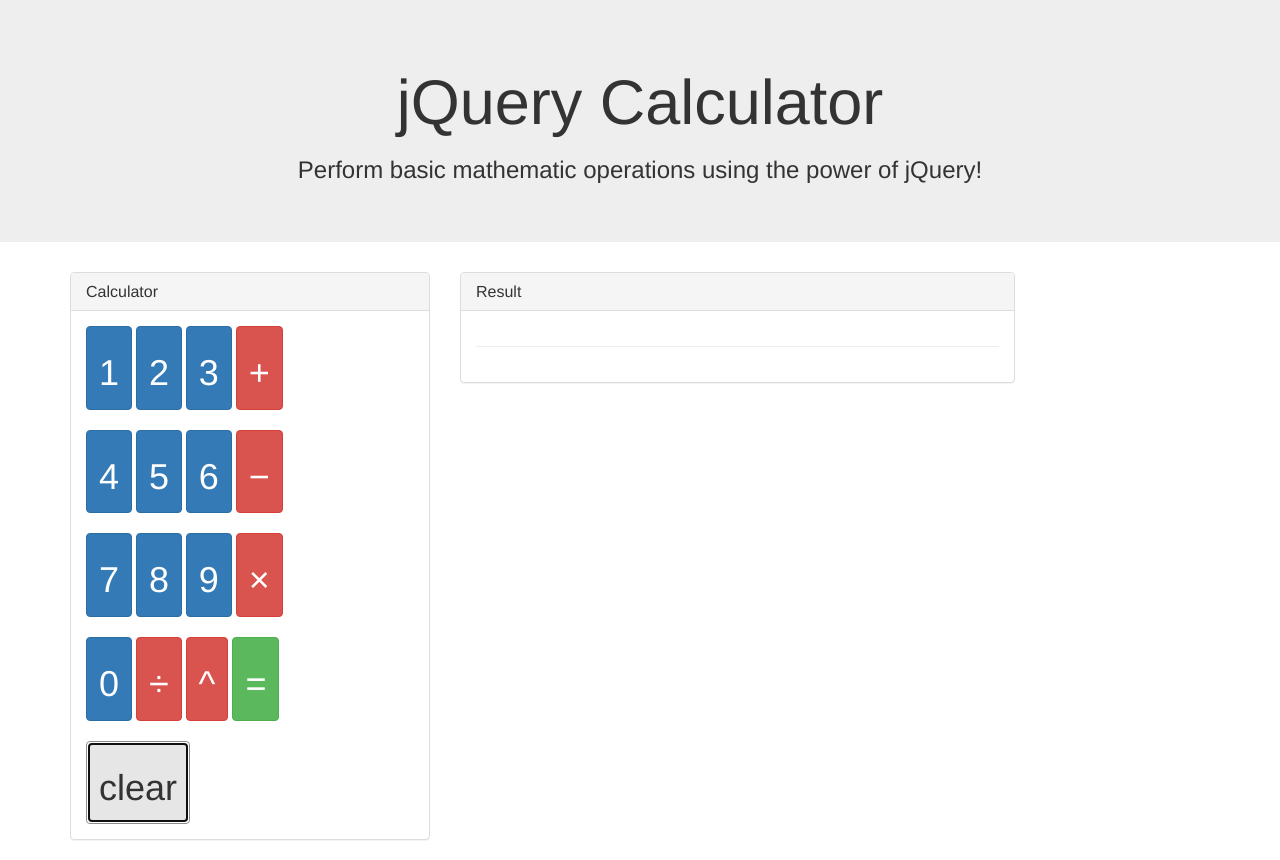
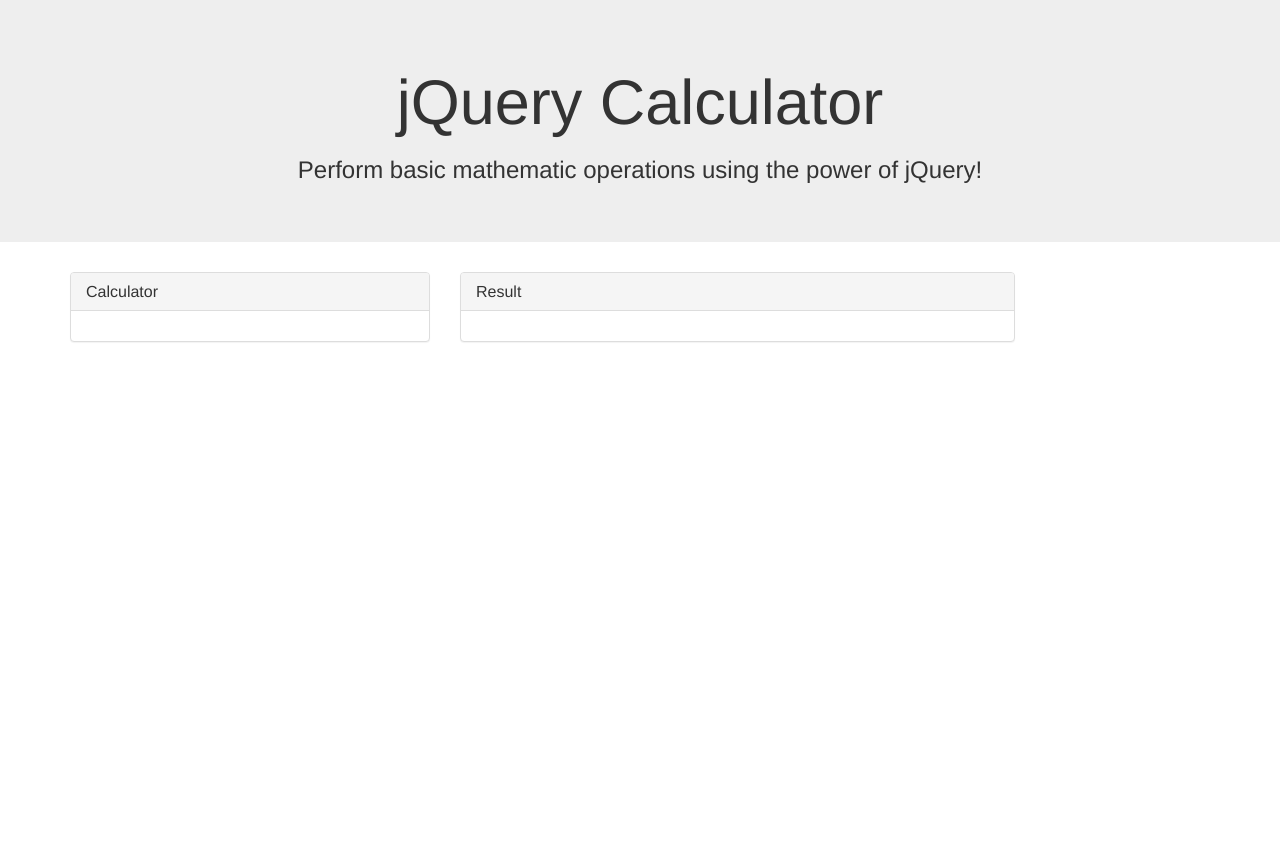
Before and after one commit to jlyon87/calculator-app, a plain HTML site: page index.html in a window 1280 px wide. Both pictures are taken after a click on the button "clear". After the commit the page ends 800 px from the top, so only its background shows below. Drawn offline with nearby package versions, Linux system fonts and the light colour scheme.

Commit message:
fix clearHandler function

```diff
--- a/assets/js/calc-app.js
+++ b/assets/js/calc-app.js
@@ -64,12 +64,8 @@
 		chosenOperation = "";
 		result = "";
 
-		/*
-			Reset the display.
-			I cheated a bit by adding an `.output` class to the html's h1 display
-			tags. Using this class, I can wipe all four outputs at once.
-		*/
-		$(".output").text("");
+		// Reset the display.
+		$(".panel-body").empty();
 	};
 
 	var numberHandler = function() {
```
Also changed, not shown: index.html (+0 -1 lines).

####

Would you copy all the material exactly, dropping the pictures?

Before and after one commit to jlyon87/calculator-app, a plain HTML site: page index.html in a window 1280 px wide. Both pictures are taken after a click on the button "clear". After the commit the page ends 800 px from the top, so only its background shows below. Drawn offline with nearby package versions, Linux system fonts and the light colour scheme.

Commit message:
fix clearHandler function

```diff
--- a/assets/js/calc-app.js
+++ b/assets/js/calc-app.js
@@ -64,12 +64,8 @@
 		chosenOperation = "";
 		result = "";
 
-		/*
-			Reset the display.
-			I cheated a bit by adding an `.output` class to the html's h1 display
-			tags. Using this class, I can wipe all four outputs at once.
-		*/
-		$(".output").text("");
+		// Reset the display.
+		$(".panel-body").empty();
 	};
 
 	var numberHandler = function() {
```
Also changed, not shown: index.html (+0 -1 lines).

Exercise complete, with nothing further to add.